It really takes a lot on the leader to read the situations day-in-day-out and take decisions accordingly. Given the fact that leaders also human beings that have emotions, it is likely possible that leaders fail to switch between modes, which is normally known as ‘getting carried away’ by the situation. Achieving right balance between people and business is always challenging, which also makes leadership an ever evolving and ever learning journey as far as individuals are concerned. After all when it comes to leadership nobody can say ‘I am done’.

Performance management – Differentiation

Recently my supervisor has started an initiative, where each one of us started sharing details on a particular topic, taking reference from a famous leadership/management book. Based on my recent study, I have come up with a presentation on ‘Differentiation’  by Jack Welch. Have a look at it and let me know what you think.

Performance management – How to give effective feedback?

Providing effective feedback for others is one of the key elements in performance management. It is possibly the best way to help others grow in their careers. Based on my experience I have come up with a presentation which talks about top 5 things to take care when giving feedback:

  1. Devil is in the details
  2. How providing examples is key?
  3. Negative feedback is not bad
  4. Subjective vs Objective
  5. Give recommendations

Let me know you ‘feedback’ for this presentation on ‘feedback’ 🙂


Performance management – Beyond ratings & rankings

The topic on performance management (popularly known as performance appraisal) is one of the least understood and complex topics in management. Especially in Indian context, often it is linked with annual/bi-annual salary raises/promotions. At an outset it might look like a mundane ceremony done for name-sake,where favoritism (or impression with direct reporting manager) plays a major role. But the real spirit of performance management and the idea behind it goes much deeper than that.

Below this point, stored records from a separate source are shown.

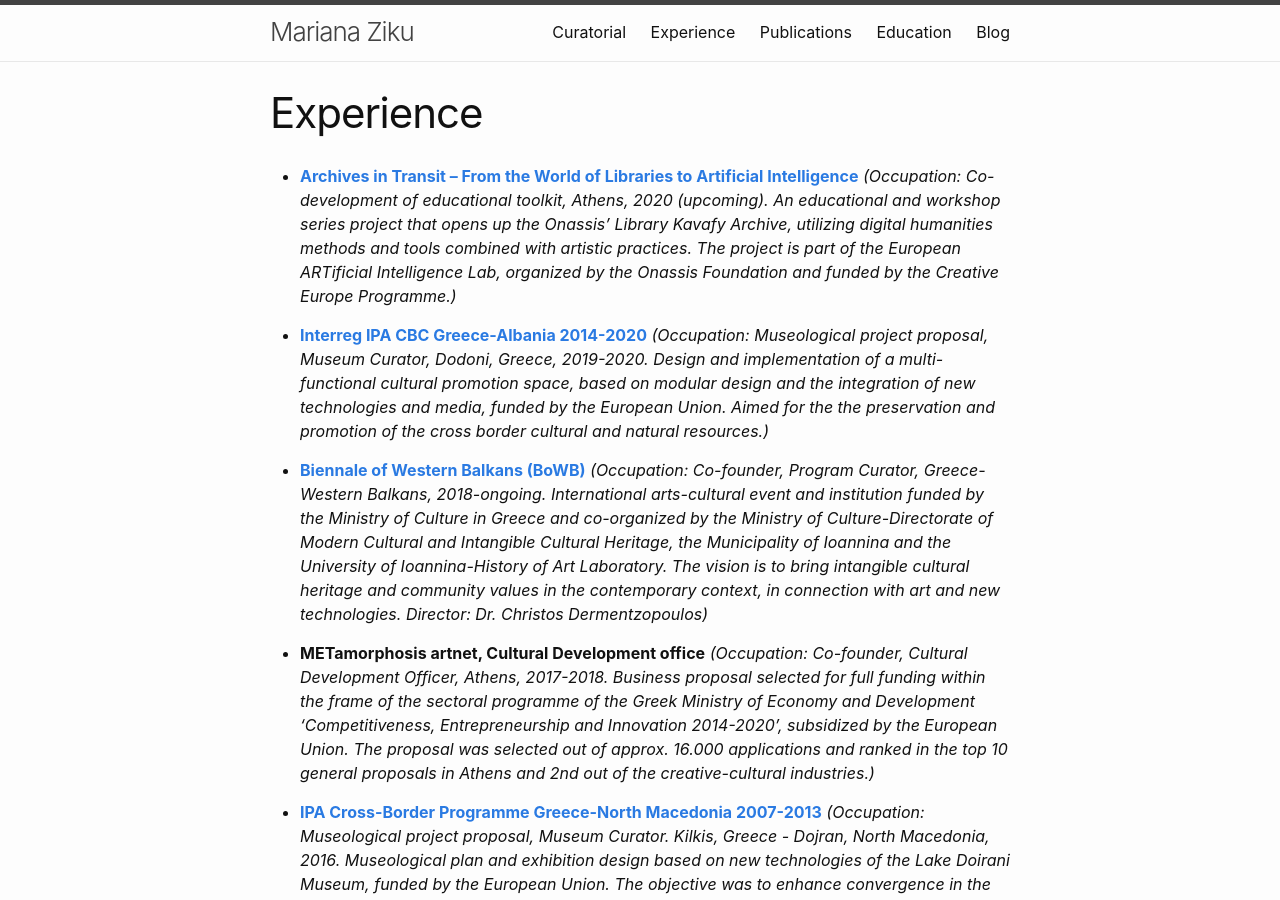
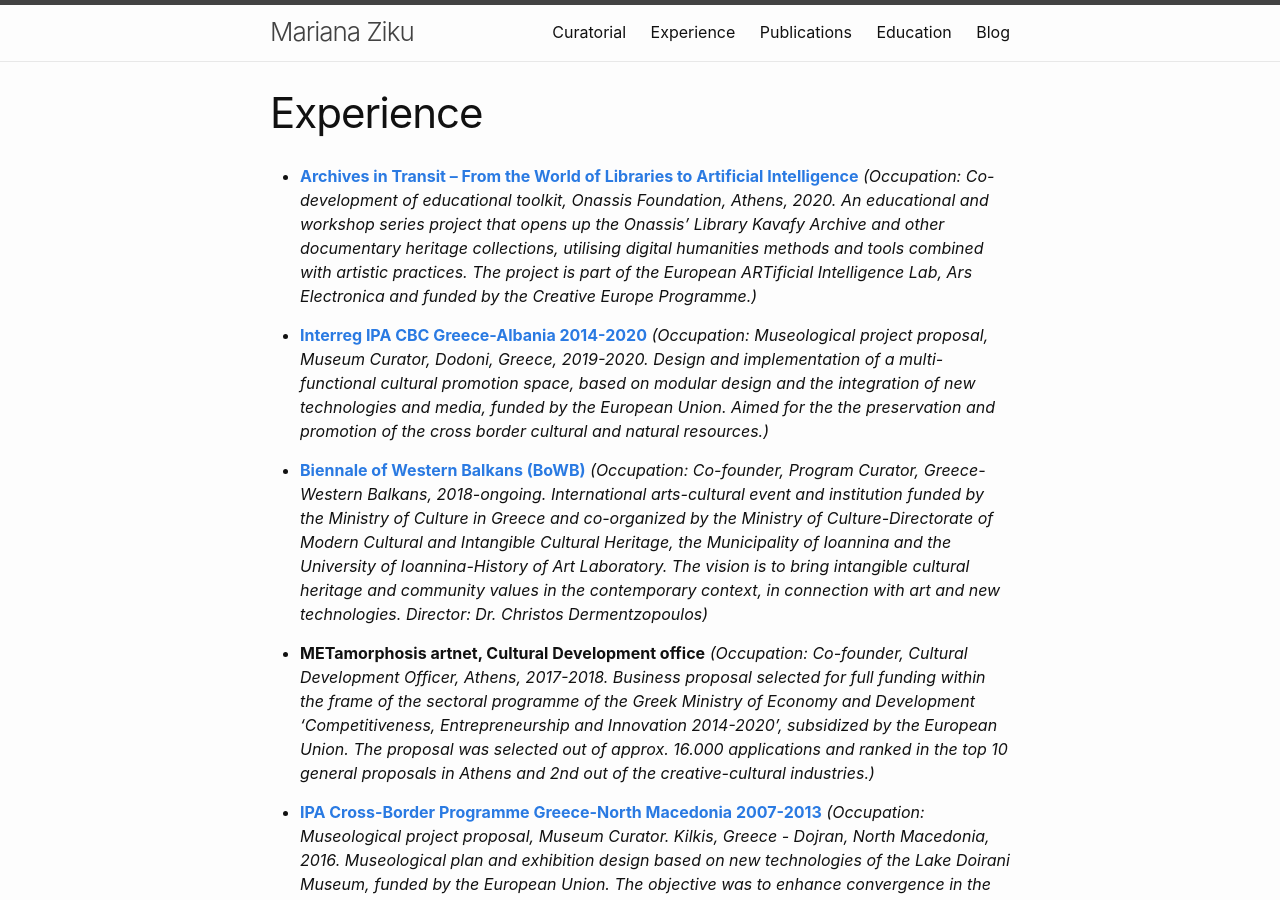
Before and after one commit to mziku/mziku.github.io, a Jekyll site: the page built from experience.md, in a window 1280 px wide and 900 px high. Built offline with Jekyll 4.4.1, drawn with Linux system fonts in a browser that asks for light colours.

Commit message:
Update experience.md

```diff
--- a/experience.md
+++ b/experience.md
@@ -5,7 +5,7 @@
 navigation_weight: 2
 ---
 
-+ [**Archives in Transit – From the World of Libraries to Artificial Intelligence**](https://www.onassis.org/whats-on/archives-transit) *(Occupation: Co-development of educational toolkit, Athens, 2020 (upcoming). An educational and workshop series project that opens up the Onassis' Library Kavafy Archive, utilizing digital humanities methods and tools combined with artistic practices. The project is part of the European ARTificial Intelligence Lab, organized by the Onassis Foundation and funded by the Creative Europe Programme.)*
++ [**Archives in Transit – From the World of Libraries to Artificial Intelligence**](https://www.onassis.org/whats-on/archives-transit) *(Occupation: Co-development of educational toolkit, Onassis Foundation, Athens, 2020. An educational and workshop series project that opens up the Onassis' Library Kavafy Archive and other documentary heritage collections, utilising digital humanities methods and tools combined with artistic practices. The project is part of the European ARTificial Intelligence Lab, Ars Electronica and funded by the Creative Europe Programme.)*
 
 + [**Interreg IPA CBC Greece-Albania 2014-2020**](https://greece-albania.eu) *(Occupation: Museological project proposal, Museum Curator, Dodoni, Greece, 2019-2020. Design and implementation of a multi-functional cultural promotion space, based on modular design and the integration of new technologies and media, funded by the European Union. Aimed for the the preservation and promotion of the cross border cultural and natural resources.)*
 
```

When I started doing performance management in my team, I understood the awareness among members is much less. In order to improve that and build better mutual understanding, came up with some material which is shared below with some modifications. Going forward, I will be sharing a series of presentations under this topic. While there might be minor modifications among organizations in operational aspects, the core message remains the same.